By Micha Green
Representation matters in the classroom, government, pulpit, entertainment venues, and medical facilities — perhaps particularly in health environments.
Let’s face it, people want someone caring for them that they feel understands what they’re going through. While the Black experience is not monolithic, there are ties that bind, and with systemic racism at the forefront of the common thread, there are challenges that African Americans face that — well — other Black people just understand best. And that’s why it is important to have African American health providers.
According to a 2021 UCLA study, the proportion of Black physicians in the United States has only increased four percentage points over the past 120 years, and the amount of Black male doctors has not changed since 1940.
UCLA researchers examining Black doctors evaluated U.S. Census Bureau findings, revealing that in 1900, when 11.6% of the nation’s population was Black, 1.3% of the country’s doctors were Black; and in 1940, when 9.7% of the population was Black, 2.8% of the nation’s physicians were Black, with 2.7% men and 0.1% women. In 2018, when 12.8% of the U.S. population was Black, 5.4% of the physicians were Black, with 2.6% men and 2.8% women.

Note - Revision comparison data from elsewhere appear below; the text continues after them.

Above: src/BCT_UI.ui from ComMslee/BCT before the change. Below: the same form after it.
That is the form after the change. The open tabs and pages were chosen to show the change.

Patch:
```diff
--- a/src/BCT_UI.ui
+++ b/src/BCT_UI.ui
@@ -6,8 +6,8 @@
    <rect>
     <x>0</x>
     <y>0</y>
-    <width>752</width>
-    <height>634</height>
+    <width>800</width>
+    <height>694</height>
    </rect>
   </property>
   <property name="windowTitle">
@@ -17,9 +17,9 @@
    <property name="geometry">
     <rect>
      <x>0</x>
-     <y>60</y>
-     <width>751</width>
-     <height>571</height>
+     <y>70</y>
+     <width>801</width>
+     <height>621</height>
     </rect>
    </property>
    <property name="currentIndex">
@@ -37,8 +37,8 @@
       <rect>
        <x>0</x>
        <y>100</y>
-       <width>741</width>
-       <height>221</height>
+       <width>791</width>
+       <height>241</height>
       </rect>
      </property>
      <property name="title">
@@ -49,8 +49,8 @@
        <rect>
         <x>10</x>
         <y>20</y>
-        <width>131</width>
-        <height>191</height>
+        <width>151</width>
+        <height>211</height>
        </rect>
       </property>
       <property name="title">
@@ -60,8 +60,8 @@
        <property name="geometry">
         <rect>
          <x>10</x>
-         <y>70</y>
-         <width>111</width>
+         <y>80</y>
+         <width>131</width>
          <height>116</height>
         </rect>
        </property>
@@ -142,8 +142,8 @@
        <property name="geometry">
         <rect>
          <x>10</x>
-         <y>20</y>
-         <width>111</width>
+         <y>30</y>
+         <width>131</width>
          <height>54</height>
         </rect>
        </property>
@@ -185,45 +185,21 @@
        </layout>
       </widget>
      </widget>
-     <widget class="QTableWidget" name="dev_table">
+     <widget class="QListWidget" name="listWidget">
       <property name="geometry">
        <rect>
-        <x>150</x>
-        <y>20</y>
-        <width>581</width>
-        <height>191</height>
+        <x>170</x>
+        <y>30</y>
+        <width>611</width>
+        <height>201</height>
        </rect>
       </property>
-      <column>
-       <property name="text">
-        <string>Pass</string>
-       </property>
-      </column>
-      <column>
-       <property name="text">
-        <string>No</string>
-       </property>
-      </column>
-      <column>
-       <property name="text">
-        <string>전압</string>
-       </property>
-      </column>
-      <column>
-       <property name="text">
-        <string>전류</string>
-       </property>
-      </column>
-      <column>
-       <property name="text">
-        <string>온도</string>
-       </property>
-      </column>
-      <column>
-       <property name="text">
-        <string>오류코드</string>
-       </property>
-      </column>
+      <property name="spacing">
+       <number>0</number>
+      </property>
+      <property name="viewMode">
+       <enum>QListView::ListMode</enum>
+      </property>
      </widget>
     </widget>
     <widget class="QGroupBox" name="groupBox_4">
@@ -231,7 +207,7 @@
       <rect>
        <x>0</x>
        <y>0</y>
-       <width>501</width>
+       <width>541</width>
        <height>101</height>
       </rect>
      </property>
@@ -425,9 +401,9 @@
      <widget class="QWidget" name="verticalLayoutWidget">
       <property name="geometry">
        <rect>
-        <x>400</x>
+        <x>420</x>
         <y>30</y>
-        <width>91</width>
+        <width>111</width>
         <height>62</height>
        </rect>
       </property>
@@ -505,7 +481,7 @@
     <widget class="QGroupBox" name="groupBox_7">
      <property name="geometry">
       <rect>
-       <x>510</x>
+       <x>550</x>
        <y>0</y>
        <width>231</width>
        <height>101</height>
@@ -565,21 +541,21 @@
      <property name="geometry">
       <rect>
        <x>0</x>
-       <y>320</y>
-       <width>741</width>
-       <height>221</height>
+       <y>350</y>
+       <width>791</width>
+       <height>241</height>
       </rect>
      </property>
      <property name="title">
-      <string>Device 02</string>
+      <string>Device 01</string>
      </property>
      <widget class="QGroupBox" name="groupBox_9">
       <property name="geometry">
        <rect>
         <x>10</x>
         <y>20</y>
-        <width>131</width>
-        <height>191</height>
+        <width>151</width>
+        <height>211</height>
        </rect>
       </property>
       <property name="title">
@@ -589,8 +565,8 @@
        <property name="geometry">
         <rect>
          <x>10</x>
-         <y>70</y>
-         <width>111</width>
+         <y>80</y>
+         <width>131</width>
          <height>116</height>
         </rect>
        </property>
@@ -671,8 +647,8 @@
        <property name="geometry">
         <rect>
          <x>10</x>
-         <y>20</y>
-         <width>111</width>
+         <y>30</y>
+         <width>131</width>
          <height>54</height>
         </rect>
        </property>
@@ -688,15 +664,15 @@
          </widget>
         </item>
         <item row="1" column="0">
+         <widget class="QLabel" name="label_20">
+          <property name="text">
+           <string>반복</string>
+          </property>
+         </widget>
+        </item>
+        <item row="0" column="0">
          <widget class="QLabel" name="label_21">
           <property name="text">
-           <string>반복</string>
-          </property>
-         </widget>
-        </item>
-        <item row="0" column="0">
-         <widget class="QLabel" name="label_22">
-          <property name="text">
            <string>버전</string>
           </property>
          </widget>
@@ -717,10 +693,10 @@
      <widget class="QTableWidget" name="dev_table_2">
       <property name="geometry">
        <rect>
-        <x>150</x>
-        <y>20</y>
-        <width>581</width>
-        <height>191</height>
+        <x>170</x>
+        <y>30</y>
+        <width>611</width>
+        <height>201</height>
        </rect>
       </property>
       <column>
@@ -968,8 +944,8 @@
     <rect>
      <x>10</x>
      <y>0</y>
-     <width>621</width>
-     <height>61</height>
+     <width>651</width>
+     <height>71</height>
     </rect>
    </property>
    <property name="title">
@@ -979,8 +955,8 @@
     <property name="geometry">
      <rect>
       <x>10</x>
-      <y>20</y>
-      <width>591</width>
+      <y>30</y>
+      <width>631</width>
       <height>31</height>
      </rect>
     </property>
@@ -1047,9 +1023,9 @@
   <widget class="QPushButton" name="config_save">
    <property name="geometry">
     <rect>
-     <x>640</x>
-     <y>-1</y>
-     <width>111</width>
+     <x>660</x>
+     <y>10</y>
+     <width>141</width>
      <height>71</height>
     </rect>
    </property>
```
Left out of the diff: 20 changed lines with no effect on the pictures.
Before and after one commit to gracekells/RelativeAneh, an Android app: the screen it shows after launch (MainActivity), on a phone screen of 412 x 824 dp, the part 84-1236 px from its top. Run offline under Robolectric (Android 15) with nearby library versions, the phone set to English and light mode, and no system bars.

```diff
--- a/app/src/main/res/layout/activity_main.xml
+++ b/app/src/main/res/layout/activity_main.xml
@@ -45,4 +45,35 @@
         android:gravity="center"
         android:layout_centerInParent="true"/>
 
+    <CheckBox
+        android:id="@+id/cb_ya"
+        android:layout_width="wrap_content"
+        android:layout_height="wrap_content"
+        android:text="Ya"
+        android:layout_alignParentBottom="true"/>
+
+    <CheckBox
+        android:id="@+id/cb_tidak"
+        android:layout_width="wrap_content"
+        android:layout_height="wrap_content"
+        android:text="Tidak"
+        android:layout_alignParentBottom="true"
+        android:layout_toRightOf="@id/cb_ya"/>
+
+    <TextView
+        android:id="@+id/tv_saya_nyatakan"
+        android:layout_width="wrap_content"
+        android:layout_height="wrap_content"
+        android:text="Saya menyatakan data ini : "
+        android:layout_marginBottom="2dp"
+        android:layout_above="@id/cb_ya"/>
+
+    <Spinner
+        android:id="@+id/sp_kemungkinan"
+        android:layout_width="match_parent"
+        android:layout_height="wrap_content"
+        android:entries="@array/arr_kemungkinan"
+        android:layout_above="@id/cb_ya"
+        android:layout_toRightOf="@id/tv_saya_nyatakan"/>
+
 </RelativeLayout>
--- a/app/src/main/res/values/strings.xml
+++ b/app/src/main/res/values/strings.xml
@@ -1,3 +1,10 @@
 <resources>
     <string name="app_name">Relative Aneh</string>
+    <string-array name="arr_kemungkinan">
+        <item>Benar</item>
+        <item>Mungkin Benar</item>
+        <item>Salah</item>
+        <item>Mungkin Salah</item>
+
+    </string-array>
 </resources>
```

With the Black community’s justified mistrust of the health system due to horrifying historic events such as the Tuskegee Experiment, it is even more important to appeal to African Americans’ need for trust in health care. One major way of building trust is having more folks to trust, and in this case, that’s Black doctors.
It’s time medical schools nationwide work diligently to attract, accept and provide more benefits and resources to produce more African American physicians.
Get Word In Black directly in your inbox. Subscribe today.